Dylan Cleaver's Midweek Fixture

The Crusaders are the best team in Super Rugby but they're nowhere near the most interesting.

That's not a knock on the red-and-black machine – a team that plays a brand of rugby that is both high-functioning and entertaining.

Scott Robertson is cut from a unique bolt of cloth and is 80 decent minutes from emulating Dave Rennie and Graham Henry as the only coaches to win Super Rugby titles in their first two seasons.


The Crusaders have become so synonymous with success that the eight-season Blackadder era – where they missed the playoffs just once but finished no better than runner-up – will be judged as lost years.

You could write a tedious column about how good the Crusaders are using pat phrases like "synonymous with success" (see above) and "culture of achievement", and you would do so without fear of contradiction. The online link to that column would probably be shared several times among Cantabrians on Facechat.

Or you could instead look at the Hurricanes and write something along the lines of: "What the hell has been going on there..?"

The Wellington-based franchise is, by the length of the Trentham straight, the most intriguing team in Super Rugby. They are also the competition's most inexplicable side, having spent the majority of the second half of the season playing like little boys lost.

The departing Chris Boyd looks like he has spent the past few months marooned on an island with only a volleyball for company. When, in one of his final acts as coach, he explained that any team would have lost to the Crusaders by 20, he looked ready to run into the sea.

Dejected Hurricanes after their loss to the Crusaders. Photo / Photosport
Dejected Hurricanes after their loss to the Crusaders. Photo / Photosport

It wasn't so much the fact they didn't beat the Crusaders, which, if you refer to paragraphs one through five, is a difficult task, but the realisation they never threw a punch. There was more fight in the CEO's Twitter account over the past month than there was on the field. The Hurricanes were a collective version of Joseph Parker between rounds one and 10, without the final flurry.

The team's transcendent talent, the one most often seen with a 10 on his back, has looked strangely impotent. While talk of Beauden Barrett ceding to Richie Mo'unga in the international pecking order might be a clickbait construct, if All Blacks selection was a true meritocracy based on current form, could you really complain if Richie Mo'unga went to the head of the queue?

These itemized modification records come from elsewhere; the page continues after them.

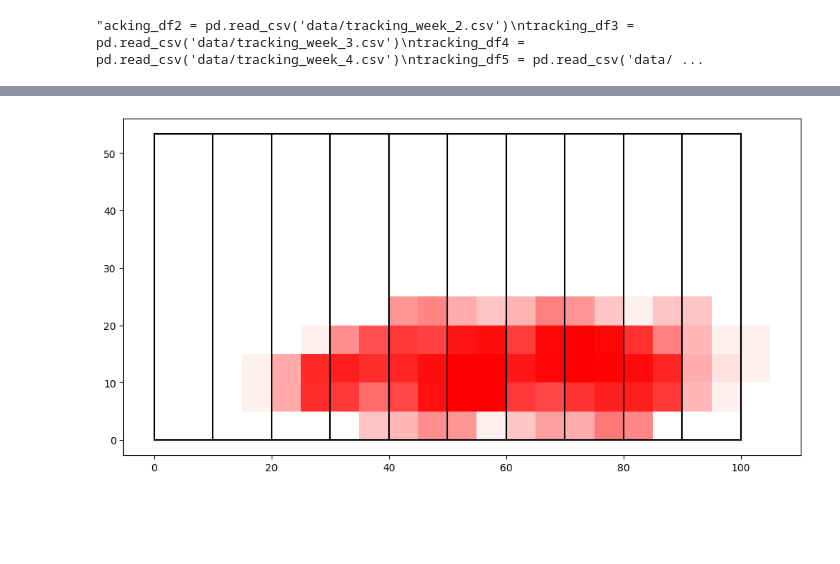
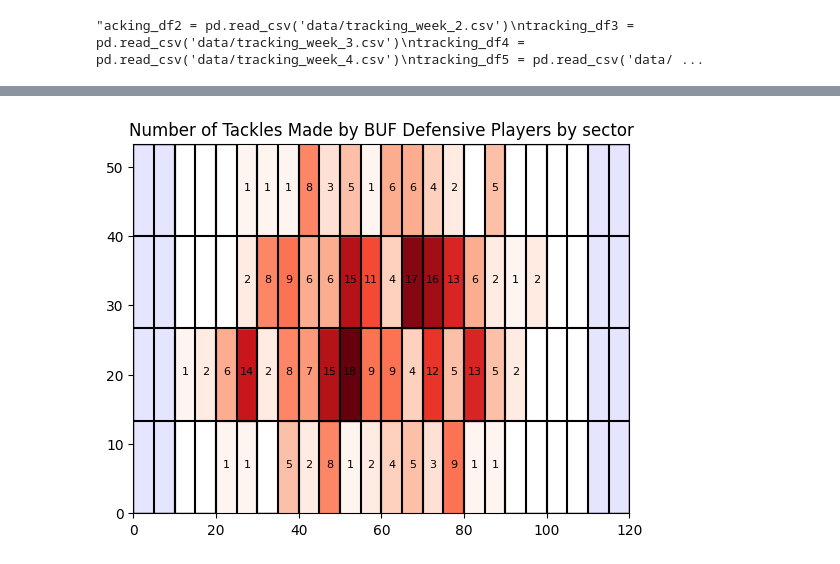
Before and after one commit to Calcula-LLC/NFL-Big-Data-Bowl-2025, a Jupyter notebook: isolated_weakness.ipynb, the cells around one changed output, grey strips where cells are left out. Saved outputs shown, nothing was run; the diff lists cells and outputs as text; code cells hidden in the pictures; blank space fills up the shorter version.

Commit message:
Heatmap for sector count made, attempt at sector average yards

```diff
--- a/isolated_weakness.ipynb
+++ b/isolated_weakness.ipynb
@@ -132,31 +112,41 @@ defensive_sector_count.head()
-# %%
-# Normalize the sector counts for color intensity
-max_count = defensive_sector_count['sectorCount'].max()
-min_count = defensive_sector_count['sectorCount'].min()
-
-# Draw the field
-plt.figure(figsize=(12, 6))
-
-# Draw vertical lines for yard markers
-for x in range(0, 101, 10):
-    plt.plot([x, x], [0, 53.3], color='black')
-
-# Draw horizontal lines for the sidelines and end zones
-plt.plot([0, 100], [0, 0], color='black')  # Bottom sideline
-plt.plot([0, 100], [53.3, 53.3], color='black')  # Top sideline
-
-# Draw the defensive sector counts as colored blocks
-for index, row in defensive_sector_count.iterrows():
-    sector = row['sector']
-    count = row['sectorCount']
-    x = sector[0] * 5
-    y = sector[1] * 5
-    intensity = (count - min_count) / (max_count - min_count)  # Normalize intensity
-    color = (1, 0, 0, intensity)  # RGBA color with varying alpha based on intensity
-    rect = patches.Rectangle((x, y), 10, 10, linewidth=1, edgecolor='none', facecolor=color)
-    plt.gca().add_patch(rect)
-
-# Display the field
-plt.show()
-# %% [output]
-[figure, removed]
+# %%
+# Get the count of each sector
+defensive_sector_count = bills_defensive_tracking1.groupby('sector').size()
+
+# Normalize the counts to range between 0 and 1
+norm = plt.Normalize(defensive_sector_count.min(), defensive_sector_count.max())
+
+# Create a football field
+fig, ax = plt.subplots()
+ax.set_xlim(0, 120)
+ax.set_ylim(0, 53.3)
+ax.add_patch(patches.Rectangle((0, 0), 120, 53.3, fill=False))
+
+# Draw yard lines
+for i in range(1, 11):
+    ax.plot([10 * i, 10 * i], [0, 53.3], color='black')
+
+# Draw end zones
+ax.add_patch(patches.Rectangle((0, 0), 10, 53.3, fill=True, color='blue', alpha=0.1))
+ax.add_patch(patches.Rectangle((110, 0), 10, 53.3, fill=True, color='blue', alpha=0.1))
+
+# Draw sector lines
+for i in range(1, 24):
+    ax.plot([5 * i, 5 * i], [0, 53.3], color='black')
+
+for i in range(1, 4):
+    ax.plot([0, 120], [13.325 * i, 13.325 * i], color='black')
+
+# Draw sector averages with color gradient
+cmap = plt.cm.Reds  # Choose a color map; 'Blues' for lighter to darker blue gradient
+for sector, count in defensive_sector_count.items():
+    x = sector[0] * 5
+    y = sector[1] * 13.325
+    color = cmap(norm(count))  # Get color based on normalized count
+    ax.add_patch(patches.Rectangle((x, y), 5, 13.325, color=color))
+    ax.text(x + 2.5, y + 6.6625, str(count), color='black', fontsize=8, ha='center')
+
+plt.title('Number of Tackles Made by BUF Defensive Players by sector')
+plt.show()
+# %% [output]
+[figure, added]
```
Also changed, not shown: parts of 5 cells of this notebook.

Barrett really was only symptom of a greater malaise in the capital. Yes, apologists can point out that the Hurricanes still did better than 11 other teams; they could argue that they were debilitated by key injuries.


All of this maybe true and yet it seems such a shallow, insincere, after-the-fact lowering of expectations.

Having left Christchurch for the second time in two months with nothing to show for it except false humility, it is not unreasonable to ask whether a cold wind was blowing through this ultra-talented squad.

Assistant-turned-head coach John Plumtree should take some responsibility for the side's collapse as he will no doubt take responsibility for any turnaround.

His Hurricanes are already the most interesting storyline of 2019.


Not everybody agreed with last week's assessment that the Super Rugby qualification and playoff format was the best thing about the competition. Most of the blowback seemed to emanate from Hamilton, where the third-placed-out-of-five-in-their-division Chiefs are based.

Guess what? The best two teams made the final, which will be hosted by the division winner with the best record. If you were a neutral you'd have to concede it's worked out pretty well, wouldn't you?


The netball community has had time to digest the "findings" of the review into the dismal Silver Ferns' Commonwealth Games campaign. You have to hope there are some real nuggets and insight in the sealed section because from what I've seen, any Mildred or Edna that has watched the Ferns over the past two years could have reached those conclusions.


A slightly different tack this week, with no link to a feature as such but rather to one of the most profound paragraphs I've read in a sports book and it comes from our very own Steven Adams in that most unloved of literary genres - the mid-career semi-autobiography.

"To represent New Zealand as a young athlete costs a lot of money, not just in basketball but all sports… I knew of players who went on every trip, at least once a year, because their parents could easily afford to pay for each tournament. But there were a lot of players, most of them brown, some of them the best in the country, who never represented New Zealand because they couldn't afford to trial, let alone to fly overseas. I hate to think how many guys I played with who could have had careers in basketball if they'd just been given more help when they were younger."

This paragraph should be printed out in 200-point font, turned into a poster and be placed on the walls of the offices of Sports Minister Grant Robertson and sports tsar Peter Miskimmin.